■ Brief ■
Which lines of the records contain the word "ApplicationsBOContainer"? Show each of them.

══ Given data

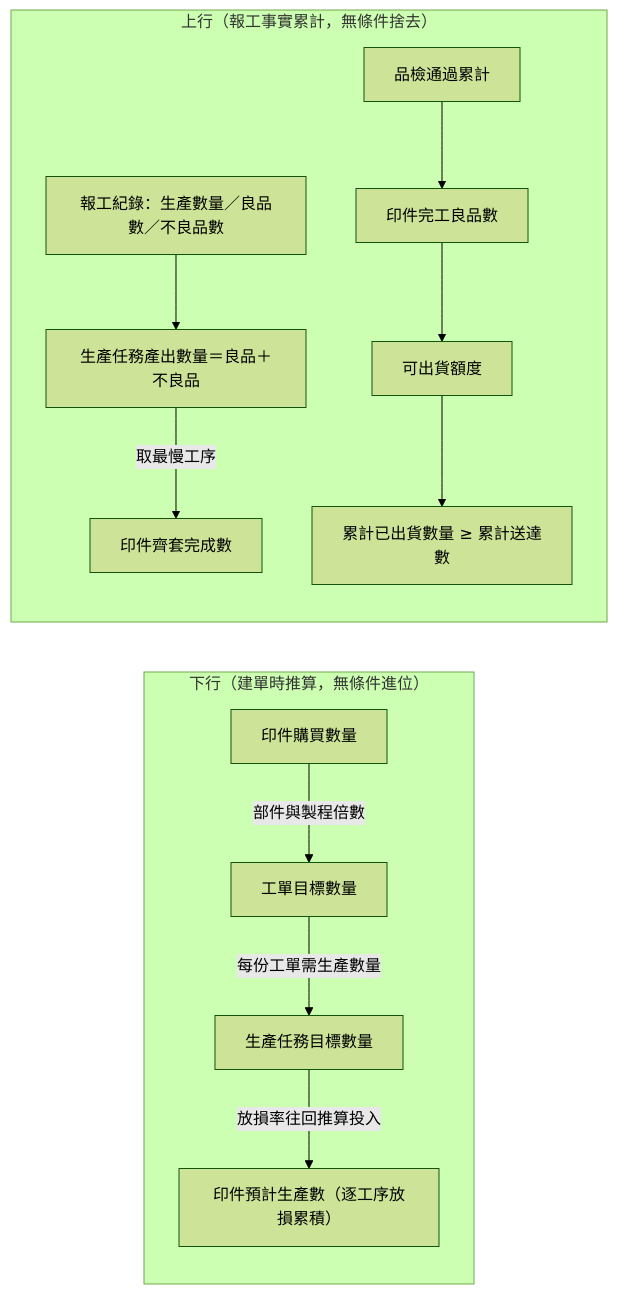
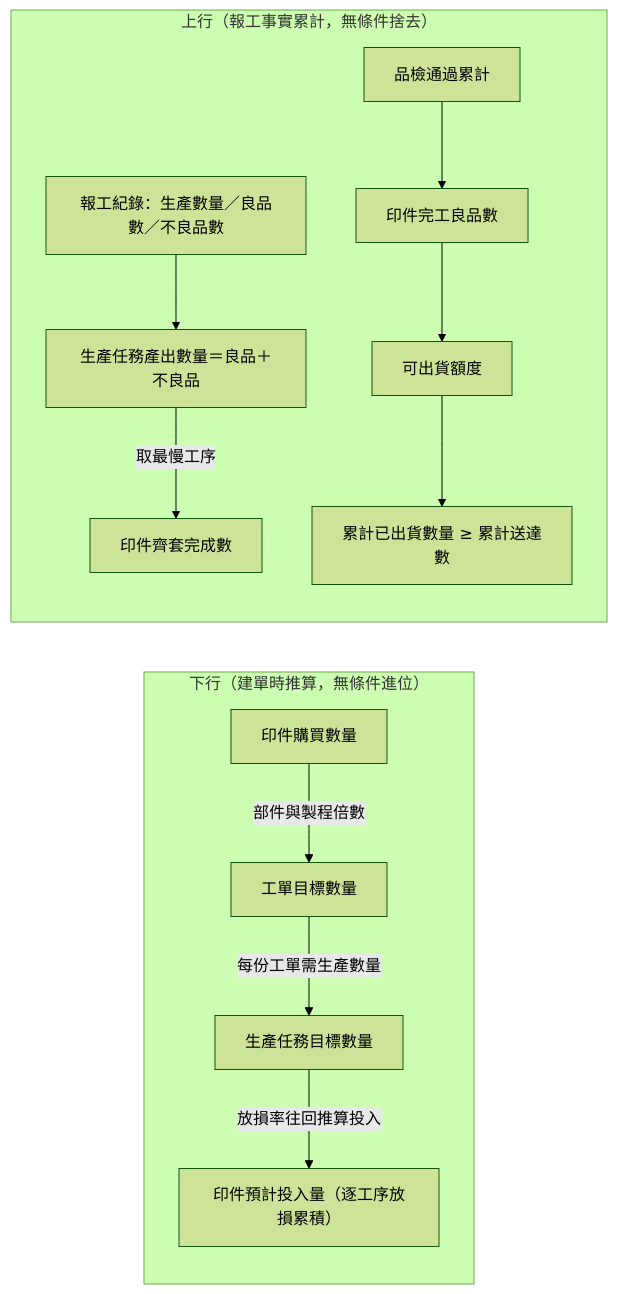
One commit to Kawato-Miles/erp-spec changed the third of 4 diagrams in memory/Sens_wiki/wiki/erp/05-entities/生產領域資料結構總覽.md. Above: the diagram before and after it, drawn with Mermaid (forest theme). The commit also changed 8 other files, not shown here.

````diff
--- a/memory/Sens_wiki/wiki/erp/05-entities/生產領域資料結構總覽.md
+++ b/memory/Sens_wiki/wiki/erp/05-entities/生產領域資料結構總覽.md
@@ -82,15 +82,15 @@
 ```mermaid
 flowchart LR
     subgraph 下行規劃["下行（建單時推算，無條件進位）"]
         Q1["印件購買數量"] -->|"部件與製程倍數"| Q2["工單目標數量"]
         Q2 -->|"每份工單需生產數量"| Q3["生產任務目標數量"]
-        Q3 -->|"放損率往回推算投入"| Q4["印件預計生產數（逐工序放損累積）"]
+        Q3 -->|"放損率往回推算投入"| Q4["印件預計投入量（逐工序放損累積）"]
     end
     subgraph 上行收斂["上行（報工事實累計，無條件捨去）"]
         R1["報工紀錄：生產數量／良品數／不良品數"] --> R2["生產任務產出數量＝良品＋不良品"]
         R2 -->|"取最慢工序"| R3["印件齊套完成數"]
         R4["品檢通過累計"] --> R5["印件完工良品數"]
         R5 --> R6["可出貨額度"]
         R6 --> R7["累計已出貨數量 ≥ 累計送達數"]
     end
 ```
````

════
══ Given data

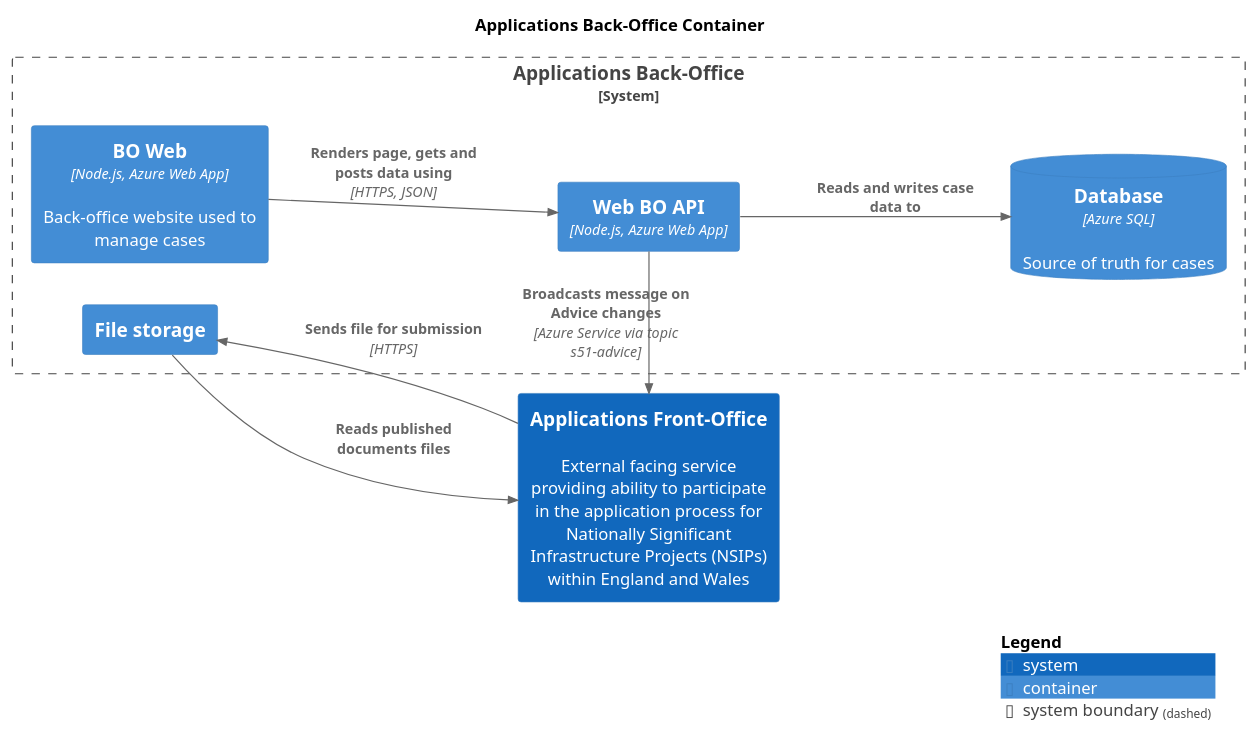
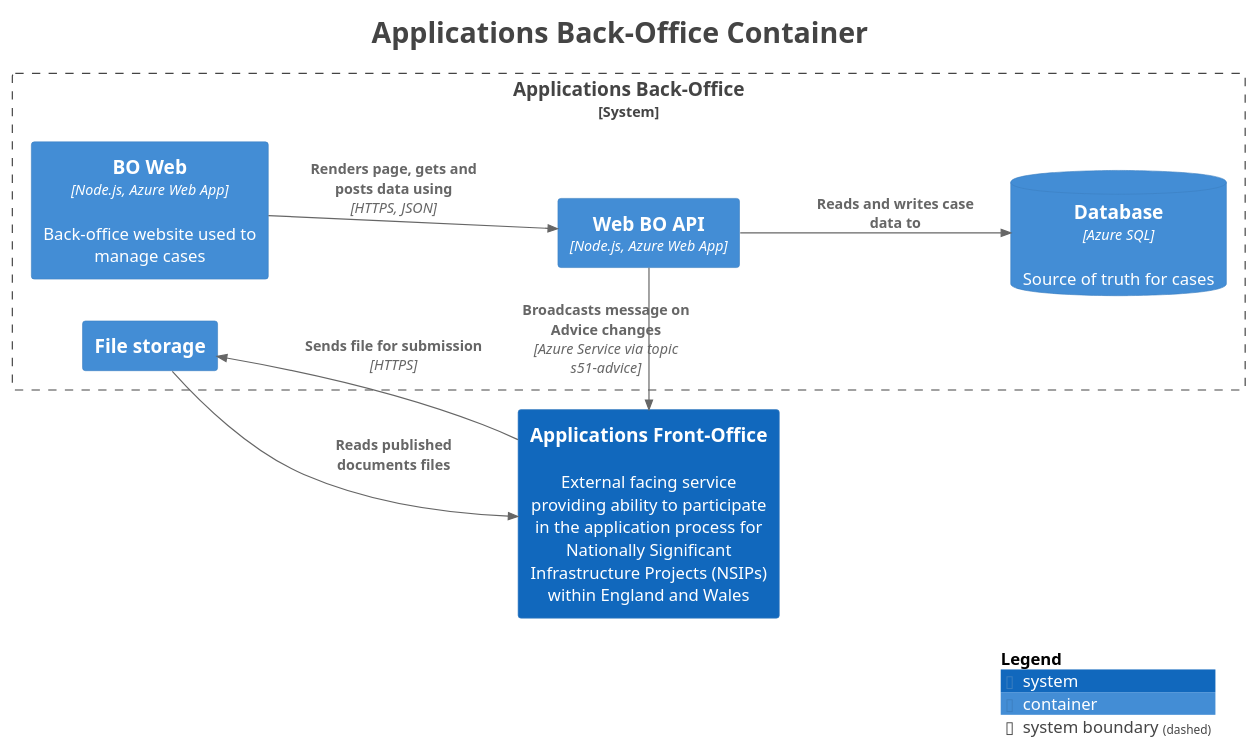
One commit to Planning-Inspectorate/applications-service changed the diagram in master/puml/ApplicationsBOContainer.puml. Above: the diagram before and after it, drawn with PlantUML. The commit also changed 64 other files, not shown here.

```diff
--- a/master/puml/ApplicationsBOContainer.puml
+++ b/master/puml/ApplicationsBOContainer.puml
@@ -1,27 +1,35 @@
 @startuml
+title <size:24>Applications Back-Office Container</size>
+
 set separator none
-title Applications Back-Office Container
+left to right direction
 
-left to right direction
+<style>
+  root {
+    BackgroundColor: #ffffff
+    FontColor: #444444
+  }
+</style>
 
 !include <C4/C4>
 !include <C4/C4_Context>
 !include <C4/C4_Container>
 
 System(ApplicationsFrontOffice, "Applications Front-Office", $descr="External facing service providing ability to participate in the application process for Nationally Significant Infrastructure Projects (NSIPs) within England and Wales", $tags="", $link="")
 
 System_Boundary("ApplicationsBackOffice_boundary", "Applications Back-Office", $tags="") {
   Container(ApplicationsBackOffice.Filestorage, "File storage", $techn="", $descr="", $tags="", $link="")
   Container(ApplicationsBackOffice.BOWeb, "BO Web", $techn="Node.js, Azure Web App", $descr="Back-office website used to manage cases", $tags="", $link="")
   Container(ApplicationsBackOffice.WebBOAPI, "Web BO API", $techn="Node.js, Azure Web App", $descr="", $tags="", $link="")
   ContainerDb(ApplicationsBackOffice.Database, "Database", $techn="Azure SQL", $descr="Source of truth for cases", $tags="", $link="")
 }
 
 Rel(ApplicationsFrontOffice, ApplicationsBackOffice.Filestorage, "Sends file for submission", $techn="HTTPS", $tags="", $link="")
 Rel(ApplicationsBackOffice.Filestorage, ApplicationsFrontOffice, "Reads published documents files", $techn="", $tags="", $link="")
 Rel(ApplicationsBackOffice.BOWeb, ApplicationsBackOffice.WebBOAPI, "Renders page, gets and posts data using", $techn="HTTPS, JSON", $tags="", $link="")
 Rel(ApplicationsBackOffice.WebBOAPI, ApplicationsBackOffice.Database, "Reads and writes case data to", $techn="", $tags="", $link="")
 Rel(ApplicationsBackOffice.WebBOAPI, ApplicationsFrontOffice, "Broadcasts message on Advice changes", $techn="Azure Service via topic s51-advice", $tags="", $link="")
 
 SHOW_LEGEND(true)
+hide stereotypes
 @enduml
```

════

■ Final answer ■
One commit to Planning-Inspectorate/applications-service changed the diagram in master/puml/ApplicationsBOContainer.puml. Above: the diagram before and after it, drawn with PlantUML. The commit also changed 64 other files, not shown here.
--- a/master/puml/ApplicationsBOContainer.puml
+++ b/master/puml/ApplicationsBOContainer.puml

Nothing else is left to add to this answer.